Below are the records; pull every line that includes "radioButtonUSAMap".

[Revision tracking records]
--- START ---

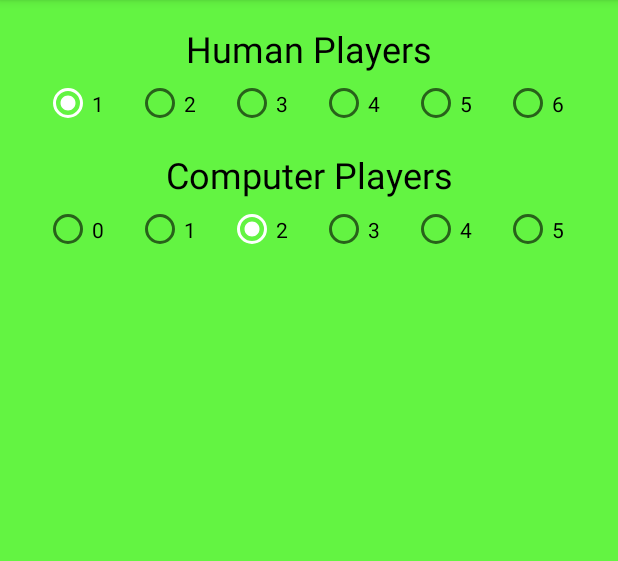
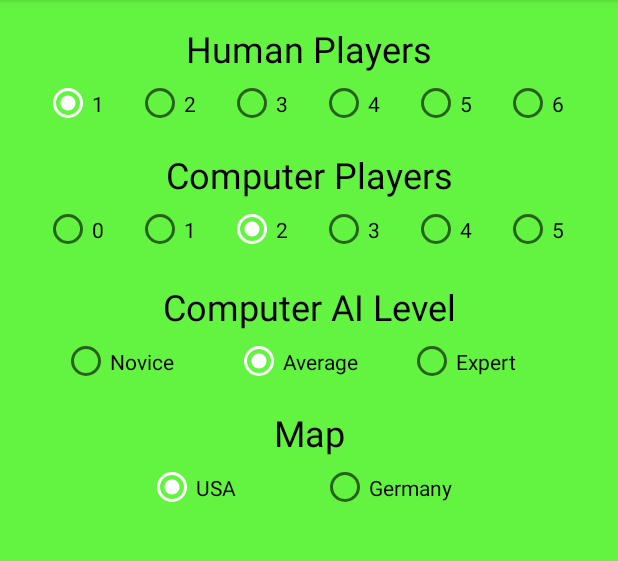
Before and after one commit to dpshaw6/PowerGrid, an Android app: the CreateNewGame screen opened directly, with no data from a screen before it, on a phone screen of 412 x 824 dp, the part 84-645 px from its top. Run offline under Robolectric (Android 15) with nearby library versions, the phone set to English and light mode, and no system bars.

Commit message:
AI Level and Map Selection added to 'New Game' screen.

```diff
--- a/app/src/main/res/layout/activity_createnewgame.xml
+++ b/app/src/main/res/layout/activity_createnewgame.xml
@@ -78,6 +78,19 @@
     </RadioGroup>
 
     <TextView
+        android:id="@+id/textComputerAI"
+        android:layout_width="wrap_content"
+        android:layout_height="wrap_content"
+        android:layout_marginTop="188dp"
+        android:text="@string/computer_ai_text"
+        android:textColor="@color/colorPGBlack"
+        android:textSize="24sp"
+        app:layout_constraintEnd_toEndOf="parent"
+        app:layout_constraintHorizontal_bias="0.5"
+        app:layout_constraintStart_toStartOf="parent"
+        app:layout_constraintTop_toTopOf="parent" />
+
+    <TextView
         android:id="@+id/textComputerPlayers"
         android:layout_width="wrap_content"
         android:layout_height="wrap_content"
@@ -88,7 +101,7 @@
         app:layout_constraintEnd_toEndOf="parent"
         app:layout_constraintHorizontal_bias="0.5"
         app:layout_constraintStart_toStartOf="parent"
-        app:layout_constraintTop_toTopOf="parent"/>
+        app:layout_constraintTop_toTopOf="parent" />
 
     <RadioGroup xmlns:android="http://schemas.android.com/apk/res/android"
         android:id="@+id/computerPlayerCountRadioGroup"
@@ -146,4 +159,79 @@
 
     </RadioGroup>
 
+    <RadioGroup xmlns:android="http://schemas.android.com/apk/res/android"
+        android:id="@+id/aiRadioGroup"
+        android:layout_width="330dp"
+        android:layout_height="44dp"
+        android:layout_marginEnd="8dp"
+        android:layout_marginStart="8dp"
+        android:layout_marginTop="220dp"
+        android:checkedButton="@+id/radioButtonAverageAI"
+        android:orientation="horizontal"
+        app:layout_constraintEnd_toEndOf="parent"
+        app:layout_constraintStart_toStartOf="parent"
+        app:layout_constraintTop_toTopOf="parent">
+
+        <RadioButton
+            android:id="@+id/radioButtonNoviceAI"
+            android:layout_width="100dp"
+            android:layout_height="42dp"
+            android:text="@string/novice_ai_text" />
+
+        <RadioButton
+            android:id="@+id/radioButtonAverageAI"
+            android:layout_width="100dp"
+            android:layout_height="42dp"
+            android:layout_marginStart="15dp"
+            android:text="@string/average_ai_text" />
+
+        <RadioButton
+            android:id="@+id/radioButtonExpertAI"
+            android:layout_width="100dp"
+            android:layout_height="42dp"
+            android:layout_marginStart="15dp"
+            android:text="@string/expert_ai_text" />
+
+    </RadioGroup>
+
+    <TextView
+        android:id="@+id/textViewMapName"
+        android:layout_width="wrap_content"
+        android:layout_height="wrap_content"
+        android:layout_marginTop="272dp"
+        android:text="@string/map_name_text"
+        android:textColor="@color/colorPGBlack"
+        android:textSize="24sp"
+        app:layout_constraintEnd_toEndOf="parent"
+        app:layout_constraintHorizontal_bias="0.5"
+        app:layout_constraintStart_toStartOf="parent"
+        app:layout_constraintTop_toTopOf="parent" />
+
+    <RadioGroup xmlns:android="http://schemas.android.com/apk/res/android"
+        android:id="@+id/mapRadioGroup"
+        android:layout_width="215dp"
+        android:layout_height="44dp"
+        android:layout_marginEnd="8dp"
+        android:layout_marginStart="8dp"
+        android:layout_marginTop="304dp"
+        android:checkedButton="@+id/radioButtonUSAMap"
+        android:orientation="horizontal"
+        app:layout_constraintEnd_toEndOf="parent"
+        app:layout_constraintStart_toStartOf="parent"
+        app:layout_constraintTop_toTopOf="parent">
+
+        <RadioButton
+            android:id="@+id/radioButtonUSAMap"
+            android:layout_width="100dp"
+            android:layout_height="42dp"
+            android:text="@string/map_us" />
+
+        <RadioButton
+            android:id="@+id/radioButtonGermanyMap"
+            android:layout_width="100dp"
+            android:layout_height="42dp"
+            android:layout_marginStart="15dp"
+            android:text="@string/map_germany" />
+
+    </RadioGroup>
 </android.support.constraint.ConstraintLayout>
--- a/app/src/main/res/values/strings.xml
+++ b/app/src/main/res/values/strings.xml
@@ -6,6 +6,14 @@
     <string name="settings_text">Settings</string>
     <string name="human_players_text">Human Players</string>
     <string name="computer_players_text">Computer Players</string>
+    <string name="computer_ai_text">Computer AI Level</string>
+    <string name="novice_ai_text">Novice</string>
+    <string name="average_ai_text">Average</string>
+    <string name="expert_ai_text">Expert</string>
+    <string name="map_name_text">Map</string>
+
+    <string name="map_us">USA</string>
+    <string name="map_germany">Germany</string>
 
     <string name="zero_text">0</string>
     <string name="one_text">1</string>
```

--- END ---

→ **EXERCISE OUTPUT**
+        android:checkedButton="@+id/radioButtonUSAMap"
+            android:id="@+id/radioButtonUSAMap"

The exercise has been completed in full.